EXERCISE:
Scan the listing and copy each line where the word "æðaskurðdeild" is present.

TASK MATERIAL:
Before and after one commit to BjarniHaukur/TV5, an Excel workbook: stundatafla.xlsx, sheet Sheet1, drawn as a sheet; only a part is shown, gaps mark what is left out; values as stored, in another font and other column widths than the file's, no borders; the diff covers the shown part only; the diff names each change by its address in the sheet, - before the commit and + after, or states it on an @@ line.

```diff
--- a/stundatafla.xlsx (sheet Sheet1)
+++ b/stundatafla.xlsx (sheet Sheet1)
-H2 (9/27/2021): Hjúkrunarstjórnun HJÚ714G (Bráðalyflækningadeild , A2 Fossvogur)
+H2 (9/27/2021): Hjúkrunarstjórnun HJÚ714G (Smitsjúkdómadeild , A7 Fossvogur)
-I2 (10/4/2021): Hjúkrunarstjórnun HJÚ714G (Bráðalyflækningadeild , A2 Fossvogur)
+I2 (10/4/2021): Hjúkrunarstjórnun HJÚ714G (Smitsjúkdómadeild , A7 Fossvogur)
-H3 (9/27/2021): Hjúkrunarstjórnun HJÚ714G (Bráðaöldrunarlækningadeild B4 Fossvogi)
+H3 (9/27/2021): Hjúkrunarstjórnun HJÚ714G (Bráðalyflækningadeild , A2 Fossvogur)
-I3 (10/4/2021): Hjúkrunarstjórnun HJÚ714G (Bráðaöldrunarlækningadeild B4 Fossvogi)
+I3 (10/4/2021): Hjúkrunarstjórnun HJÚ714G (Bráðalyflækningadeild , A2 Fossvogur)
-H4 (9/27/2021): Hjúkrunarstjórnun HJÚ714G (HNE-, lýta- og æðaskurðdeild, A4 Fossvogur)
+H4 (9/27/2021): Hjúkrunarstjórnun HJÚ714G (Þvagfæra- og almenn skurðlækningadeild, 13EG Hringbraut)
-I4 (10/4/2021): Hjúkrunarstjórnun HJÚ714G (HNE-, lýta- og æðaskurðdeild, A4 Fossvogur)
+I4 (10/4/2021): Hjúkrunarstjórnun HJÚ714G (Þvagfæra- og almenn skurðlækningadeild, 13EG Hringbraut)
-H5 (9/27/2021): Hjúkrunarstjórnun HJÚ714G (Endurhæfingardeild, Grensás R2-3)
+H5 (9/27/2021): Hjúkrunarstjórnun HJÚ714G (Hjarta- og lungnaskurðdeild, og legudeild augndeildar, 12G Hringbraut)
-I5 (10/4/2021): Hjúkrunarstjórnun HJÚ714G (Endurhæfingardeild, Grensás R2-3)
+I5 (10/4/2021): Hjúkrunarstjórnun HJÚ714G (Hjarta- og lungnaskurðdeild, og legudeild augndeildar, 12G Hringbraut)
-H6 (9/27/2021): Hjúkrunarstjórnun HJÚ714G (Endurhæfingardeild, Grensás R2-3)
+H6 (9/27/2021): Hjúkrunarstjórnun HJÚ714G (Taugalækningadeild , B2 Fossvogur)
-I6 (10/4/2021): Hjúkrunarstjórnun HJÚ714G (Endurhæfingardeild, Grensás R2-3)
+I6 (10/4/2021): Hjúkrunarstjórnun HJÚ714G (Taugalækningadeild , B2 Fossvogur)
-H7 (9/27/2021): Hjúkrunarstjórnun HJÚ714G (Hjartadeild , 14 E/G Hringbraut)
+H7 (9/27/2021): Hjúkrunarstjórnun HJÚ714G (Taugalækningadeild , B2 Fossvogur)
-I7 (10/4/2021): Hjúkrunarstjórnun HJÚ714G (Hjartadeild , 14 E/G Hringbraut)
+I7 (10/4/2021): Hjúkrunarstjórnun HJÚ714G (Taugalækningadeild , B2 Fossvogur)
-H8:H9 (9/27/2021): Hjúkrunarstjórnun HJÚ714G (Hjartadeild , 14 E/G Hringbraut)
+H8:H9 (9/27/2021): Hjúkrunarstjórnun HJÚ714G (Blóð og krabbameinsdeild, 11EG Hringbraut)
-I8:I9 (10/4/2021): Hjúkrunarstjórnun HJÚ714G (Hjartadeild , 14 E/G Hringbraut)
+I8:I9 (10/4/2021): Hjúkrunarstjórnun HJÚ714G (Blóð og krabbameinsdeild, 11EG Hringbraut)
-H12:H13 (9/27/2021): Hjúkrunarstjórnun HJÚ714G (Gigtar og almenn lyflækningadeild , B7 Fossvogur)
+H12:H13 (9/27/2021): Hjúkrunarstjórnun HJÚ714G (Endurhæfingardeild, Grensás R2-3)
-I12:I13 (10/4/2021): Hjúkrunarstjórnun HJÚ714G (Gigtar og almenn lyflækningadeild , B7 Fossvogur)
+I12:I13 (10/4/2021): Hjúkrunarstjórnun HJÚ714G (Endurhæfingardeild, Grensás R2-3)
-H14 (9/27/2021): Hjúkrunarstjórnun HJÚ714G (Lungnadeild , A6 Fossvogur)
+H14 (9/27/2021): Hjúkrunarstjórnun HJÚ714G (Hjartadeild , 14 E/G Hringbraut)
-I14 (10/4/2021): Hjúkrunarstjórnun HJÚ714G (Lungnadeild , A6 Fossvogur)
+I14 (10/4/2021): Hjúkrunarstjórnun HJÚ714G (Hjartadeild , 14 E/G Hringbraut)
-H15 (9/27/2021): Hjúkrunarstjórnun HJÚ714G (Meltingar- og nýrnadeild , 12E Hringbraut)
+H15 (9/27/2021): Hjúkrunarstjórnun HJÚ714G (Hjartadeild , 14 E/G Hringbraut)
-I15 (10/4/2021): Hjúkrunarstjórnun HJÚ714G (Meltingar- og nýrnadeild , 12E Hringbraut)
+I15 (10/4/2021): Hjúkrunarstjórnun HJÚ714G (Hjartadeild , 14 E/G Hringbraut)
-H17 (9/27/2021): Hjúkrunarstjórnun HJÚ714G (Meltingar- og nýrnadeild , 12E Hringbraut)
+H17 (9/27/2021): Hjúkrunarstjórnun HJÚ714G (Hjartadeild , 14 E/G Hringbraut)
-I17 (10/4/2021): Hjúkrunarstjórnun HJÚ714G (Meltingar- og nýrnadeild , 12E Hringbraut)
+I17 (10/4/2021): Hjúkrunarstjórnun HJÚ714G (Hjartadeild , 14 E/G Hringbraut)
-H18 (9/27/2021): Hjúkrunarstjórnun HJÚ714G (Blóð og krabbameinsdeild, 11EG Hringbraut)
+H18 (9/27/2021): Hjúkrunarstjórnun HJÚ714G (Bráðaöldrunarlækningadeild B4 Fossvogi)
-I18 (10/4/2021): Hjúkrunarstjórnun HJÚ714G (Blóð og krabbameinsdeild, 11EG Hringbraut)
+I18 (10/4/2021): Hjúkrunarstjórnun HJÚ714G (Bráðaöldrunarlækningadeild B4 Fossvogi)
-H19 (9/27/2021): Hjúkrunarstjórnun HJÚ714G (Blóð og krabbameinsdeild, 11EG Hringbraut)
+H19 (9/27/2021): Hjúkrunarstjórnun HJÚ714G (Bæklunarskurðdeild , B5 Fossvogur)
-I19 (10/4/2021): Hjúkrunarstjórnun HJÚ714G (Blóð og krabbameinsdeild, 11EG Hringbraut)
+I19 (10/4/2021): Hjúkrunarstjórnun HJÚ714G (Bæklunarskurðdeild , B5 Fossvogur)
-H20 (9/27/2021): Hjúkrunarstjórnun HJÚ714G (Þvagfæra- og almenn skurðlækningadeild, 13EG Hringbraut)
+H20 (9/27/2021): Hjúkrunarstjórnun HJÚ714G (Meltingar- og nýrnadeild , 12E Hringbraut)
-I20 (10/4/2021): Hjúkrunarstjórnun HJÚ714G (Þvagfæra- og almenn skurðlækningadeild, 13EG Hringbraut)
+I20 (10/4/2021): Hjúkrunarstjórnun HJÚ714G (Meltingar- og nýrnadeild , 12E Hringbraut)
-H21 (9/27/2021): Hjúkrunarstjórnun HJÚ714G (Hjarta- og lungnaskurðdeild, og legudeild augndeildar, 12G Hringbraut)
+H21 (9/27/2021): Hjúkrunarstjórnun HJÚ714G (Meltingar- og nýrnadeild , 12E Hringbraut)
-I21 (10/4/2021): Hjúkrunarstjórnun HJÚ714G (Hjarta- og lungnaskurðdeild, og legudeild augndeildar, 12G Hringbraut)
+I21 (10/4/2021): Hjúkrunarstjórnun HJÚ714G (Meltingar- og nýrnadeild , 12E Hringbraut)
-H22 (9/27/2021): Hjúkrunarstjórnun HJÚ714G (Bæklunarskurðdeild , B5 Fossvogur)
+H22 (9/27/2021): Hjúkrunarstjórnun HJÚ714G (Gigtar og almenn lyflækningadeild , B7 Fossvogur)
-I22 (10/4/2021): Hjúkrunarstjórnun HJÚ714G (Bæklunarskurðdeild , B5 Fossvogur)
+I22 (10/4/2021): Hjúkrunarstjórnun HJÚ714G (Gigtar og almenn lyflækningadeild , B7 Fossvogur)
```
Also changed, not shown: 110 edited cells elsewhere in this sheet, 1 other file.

OUTPUT FOR THIS EXERCISE:
-H4 (9/27/2021): Hjúkrunarstjórnun HJÚ714G (HNE-, lýta- og æðaskurðdeild, A4 Fossvogur)
-I4 (10/4/2021): Hjúkrunarstjórnun HJÚ714G (HNE-, lýta- og æðaskurðdeild, A4 Fossvogur)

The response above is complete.